● **Goal of the exercise**
Every line below that mentions the word "import" should be copied out.

● **Exercise materials**

####

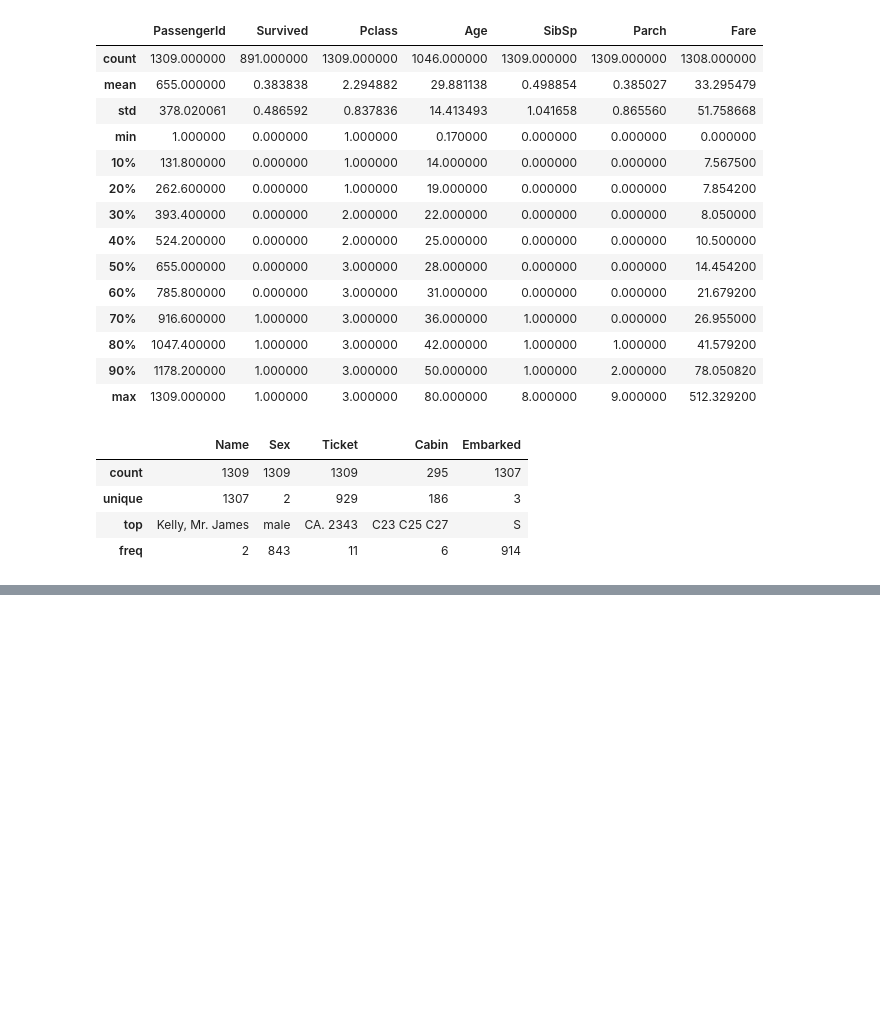
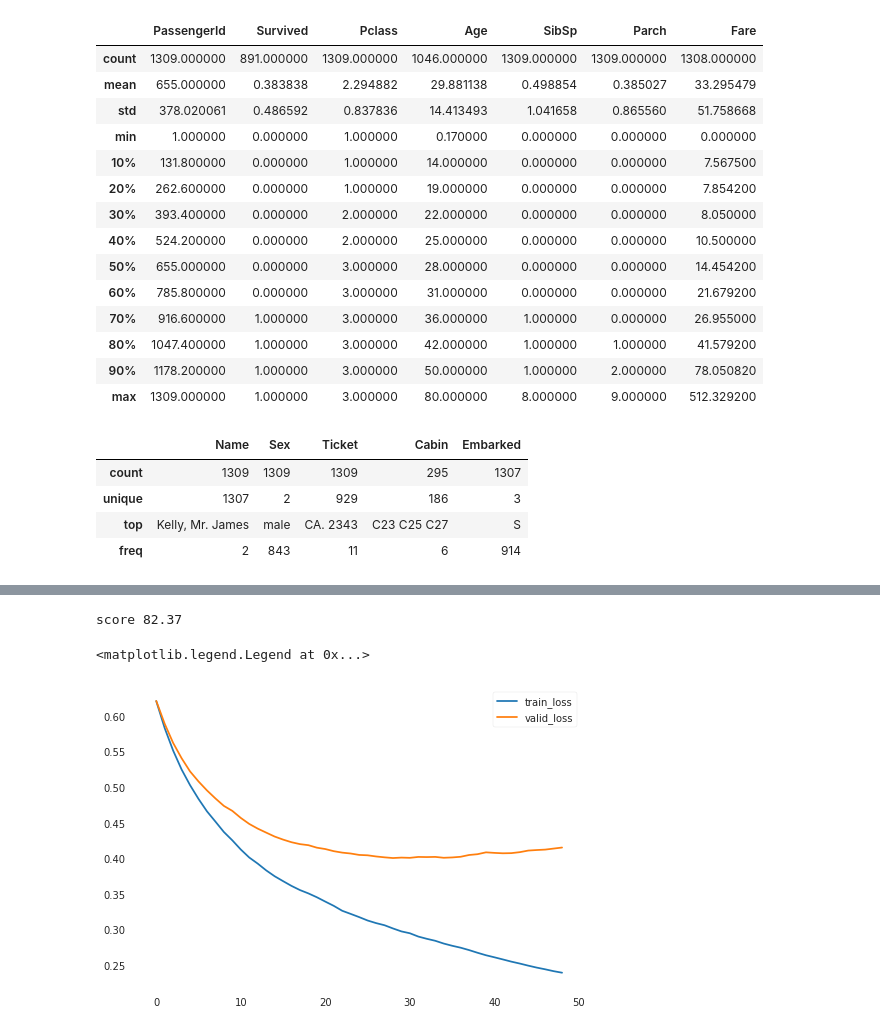
Before and after one commit to taole33/shirai_kaggle, a Jupyter notebook: my-tutorial.ipynb, the cells around one changed output, grey strips where cells are left out. Cells and saved outputs as stored; diff of their text form; code cells hidden in the pictures; blank space fills up the shorter version.

```diff
--- a/my-tutorial.ipynb
+++ b/my-tutorial.ipynb
@@ -145,0 +230,30 @@ df_full.describe(include='O')
+# %%
+#以下LightGBMを使用。↑で欠損値の処理などはしていないが、LightGBMは以下の特徴があるため、このまま使える
+
+#ホールドアウト法を使用
+#欠損値をそのまま扱える
+#カテゴリ変数の指定ができる
+#特徴量のスケーリングが不要
+
+#X_trainにSuvived列以外を、y_trainにSurvived列を渡す
+X_train = train.drop(['Survived'],axis=1)
+y_train = train['Survived']
+
+import lightgbm as lgb
+from sklearn.model_selection import train_test_split
+from sklearn.metrics import accuracy_score
+
+#trainとvalidに分割
+train_x,valid_x,train_y,valid_y = train_test_split(X_train,y_train,test_size=0.33,random_state=0)
+
+#lgb.datasetでtrainとvalidを作っておく
+lgb_train = lgb.Dataset(train_x,train_y)
+lgb_eval = lgb.Dataset(valid_x,valid_y)
+
+#パラメータを定義
+lgbm_params = {'objective':'binary'}
+
+#lgb.trainで学習
+evals_result = {}
+gbm = lgb.train(params=lgbm_params,train_set=lgb_train,
+               valid_sets=[lgb_train,lgb_eval],early_stopping_rounds=20,evals_result=evals_result,verbose_eval=10)
@@ -145,0 +278,18 @@ df_full.describe(include='O')
+# %%
+#学習結果が、valid_xに対してどれくらい有効か確認
+oof = (gbm.predict(valid_x)>0.5).astype(int)
+print('score',round(accuracy_score(valid_y,oof)*100,2))
+# %% [output]
+score 82.37
+# %%
+#学習結果がevals_resultに格納されているので、
+#学習曲線がどんなものだったかをプロット
+
+import matplotlib.pyplot as plt
+
+plt.plot(evals_result['training']['binary_logloss'],label='train_loss')
+plt.plot(evals_result['valid_1']['binary_logloss'],label='valid_loss')
+plt.legend()
+# %% [output]
+<matplotlib.legend.Legend at 0x...>
+[figure, added]
```
Also changed, not shown: parts of 11 cells of this notebook.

####

● **Task answer**
+import lightgbm as lgb
+from sklearn.model_selection import train_test_split
+from sklearn.metrics import accuracy_score
+import matplotlib.pyplot as plt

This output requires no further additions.